Retype the records exactly, with nothing added or dropped.

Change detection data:
++++++++

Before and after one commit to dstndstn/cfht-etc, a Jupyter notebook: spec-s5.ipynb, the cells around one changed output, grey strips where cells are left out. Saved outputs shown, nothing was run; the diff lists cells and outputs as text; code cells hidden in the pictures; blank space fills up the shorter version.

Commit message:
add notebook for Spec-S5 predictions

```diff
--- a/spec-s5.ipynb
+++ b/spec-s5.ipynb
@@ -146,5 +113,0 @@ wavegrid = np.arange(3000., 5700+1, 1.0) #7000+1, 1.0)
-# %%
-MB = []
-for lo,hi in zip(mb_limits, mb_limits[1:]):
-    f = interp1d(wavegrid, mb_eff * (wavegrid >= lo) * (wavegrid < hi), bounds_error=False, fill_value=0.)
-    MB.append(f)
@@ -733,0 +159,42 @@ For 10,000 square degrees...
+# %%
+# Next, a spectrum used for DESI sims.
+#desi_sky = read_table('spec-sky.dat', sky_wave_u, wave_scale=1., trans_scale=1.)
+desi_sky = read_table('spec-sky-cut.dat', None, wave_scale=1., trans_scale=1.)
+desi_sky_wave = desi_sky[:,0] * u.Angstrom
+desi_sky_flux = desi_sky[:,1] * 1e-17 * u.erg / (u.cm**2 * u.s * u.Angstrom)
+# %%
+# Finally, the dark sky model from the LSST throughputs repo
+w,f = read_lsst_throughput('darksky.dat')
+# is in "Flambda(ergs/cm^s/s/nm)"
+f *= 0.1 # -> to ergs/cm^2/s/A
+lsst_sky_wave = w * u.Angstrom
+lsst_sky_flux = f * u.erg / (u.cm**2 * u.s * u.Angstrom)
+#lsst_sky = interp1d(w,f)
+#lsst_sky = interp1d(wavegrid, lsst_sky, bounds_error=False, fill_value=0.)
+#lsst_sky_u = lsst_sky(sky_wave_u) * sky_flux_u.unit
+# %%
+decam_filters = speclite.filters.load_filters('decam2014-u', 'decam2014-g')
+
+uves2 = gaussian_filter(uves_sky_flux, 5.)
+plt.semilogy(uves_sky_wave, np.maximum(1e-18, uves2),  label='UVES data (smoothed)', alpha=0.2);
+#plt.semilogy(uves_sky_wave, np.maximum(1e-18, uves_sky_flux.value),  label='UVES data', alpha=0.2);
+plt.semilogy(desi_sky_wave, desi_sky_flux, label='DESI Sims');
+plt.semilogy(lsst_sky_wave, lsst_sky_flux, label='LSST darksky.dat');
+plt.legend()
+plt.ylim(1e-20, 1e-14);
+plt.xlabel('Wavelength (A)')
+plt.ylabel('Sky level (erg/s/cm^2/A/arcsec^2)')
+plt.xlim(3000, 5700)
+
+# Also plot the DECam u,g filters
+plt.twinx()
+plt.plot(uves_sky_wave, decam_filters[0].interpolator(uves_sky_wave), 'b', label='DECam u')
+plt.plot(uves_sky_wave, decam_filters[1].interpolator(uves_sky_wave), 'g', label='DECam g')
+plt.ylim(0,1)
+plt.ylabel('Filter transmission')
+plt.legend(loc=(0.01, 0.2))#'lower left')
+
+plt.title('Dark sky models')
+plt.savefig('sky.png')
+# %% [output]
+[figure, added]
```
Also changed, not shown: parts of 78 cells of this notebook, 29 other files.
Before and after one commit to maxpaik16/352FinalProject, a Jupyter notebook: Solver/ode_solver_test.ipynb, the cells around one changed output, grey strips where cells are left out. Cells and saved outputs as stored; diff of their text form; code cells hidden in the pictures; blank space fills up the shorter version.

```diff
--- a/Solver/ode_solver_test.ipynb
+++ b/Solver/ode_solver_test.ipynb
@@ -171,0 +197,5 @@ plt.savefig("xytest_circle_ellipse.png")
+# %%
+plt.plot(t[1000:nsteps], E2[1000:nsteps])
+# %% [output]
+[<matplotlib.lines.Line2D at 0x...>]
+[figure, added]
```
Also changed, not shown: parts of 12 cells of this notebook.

++++++++

■ **OUTPUT FOR THIS TASK**
Before and after one commit to dstndstn/cfht-etc, a Jupyter notebook: spec-s5.ipynb, the cells around one changed output, grey strips where cells are left out. Saved outputs shown, nothing was run; the diff lists cells and outputs as text; code cells hidden in the pictures; blank space fills up the shorter version.

Commit message:
add notebook for Spec-S5 predictions

```diff
--- a/spec-s5.ipynb
+++ b/spec-s5.ipynb
@@ -146,5 +113,0 @@ wavegrid = np.arange(3000., 5700+1, 1.0) #7000+1, 1.0)
-# %%
-MB = []
-for lo,hi in zip(mb_limits, mb_limits[1:]):
-    f = interp1d(wavegrid, mb_eff * (wavegrid >= lo) * (wavegrid < hi), bounds_error=False, fill_value=0.)
-    MB.append(f)
@@ -733,0 +159,42 @@ For 10,000 square degrees...
+# %%
+# Next, a spectrum used for DESI sims.
+#desi_sky = read_table('spec-sky.dat', sky_wave_u, wave_scale=1., trans_scale=1.)
+desi_sky = read_table('spec-sky-cut.dat', None, wave_scale=1., trans_scale=1.)
+desi_sky_wave = desi_sky[:,0] * u.Angstrom
+desi_sky_flux = desi_sky[:,1] * 1e-17 * u.erg / (u.cm**2 * u.s * u.Angstrom)
+# %%
+# Finally, the dark sky model from the LSST throughputs repo
+w,f = read_lsst_throughput('darksky.dat')
+# is in "Flambda(ergs/cm^s/s/nm)"
+f *= 0.1 # -> to ergs/cm^2/s/A
+lsst_sky_wave = w * u.Angstrom
+lsst_sky_flux = f * u.erg / (u.cm**2 * u.s * u.Angstrom)
+#lsst_sky = interp1d(w,f)
+#lsst_sky = interp1d(wavegrid, lsst_sky, bounds_error=False, fill_value=0.)
+#lsst_sky_u = lsst_sky(sky_wave_u) * sky_flux_u.unit
+# %%
+decam_filters = speclite.filters.load_filters('decam2014-u', 'decam2014-g')
+
+uves2 = gaussian_filter(uves_sky_flux, 5.)
+plt.semilogy(uves_sky_wave, np.maximum(1e-18, uves2),  label='UVES data (smoothed)', alpha=0.2);
+#plt.semilogy(uves_sky_wave, np.maximum(1e-18, uves_sky_flux.value),  label='UVES data', alpha=0.2);
+plt.semilogy(desi_sky_wave, desi_sky_flux, label='DESI Sims');
+plt.semilogy(lsst_sky_wave, lsst_sky_flux, label='LSST darksky.dat');
+plt.legend()
+plt.ylim(1e-20, 1e-14);
+plt.xlabel('Wavelength (A)')
+plt.ylabel('Sky level (erg/s/cm^2/A/arcsec^2)')
+plt.xlim(3000, 5700)
+
+# Also plot the DECam u,g filters
+plt.twinx()
+plt.plot(uves_sky_wave, decam_filters[0].interpolator(uves_sky_wave), 'b', label='DECam u')
+plt.plot(uves_sky_wave, decam_filters[1].interpolator(uves_sky_wave), 'g', label='DECam g')
+plt.ylim(0,1)
+plt.ylabel('Filter transmission')
+plt.legend(loc=(0.01, 0.2))#'lower left')
+
+plt.title('Dark sky models')
+plt.savefig('sky.png')
+# %% [output]
+[figure, added]
```
Also changed, not shown: parts of 78 cells of this notebook, 29 other files.
Before and after one commit to maxpaik16/352FinalProject, a Jupyter notebook: Solver/ode_solver_test.ipynb, the cells around one changed output, grey strips where cells are left out. Cells and saved outputs as stored; diff of their text form; code cells hidden in the pictures; blank space fills up the shorter version.

```diff
--- a/Solver/ode_solver_test.ipynb
+++ b/Solver/ode_solver_test.ipynb
@@ -171,0 +197,5 @@ plt.savefig("xytest_circle_ellipse.png")
+# %%
+plt.plot(t[1000:nsteps], E2[1000:nsteps])
+# %% [output]
+[<matplotlib.lines.Line2D at 0x...>]
+[figure, added]
```
Also changed, not shown: parts of 12 cells of this notebook.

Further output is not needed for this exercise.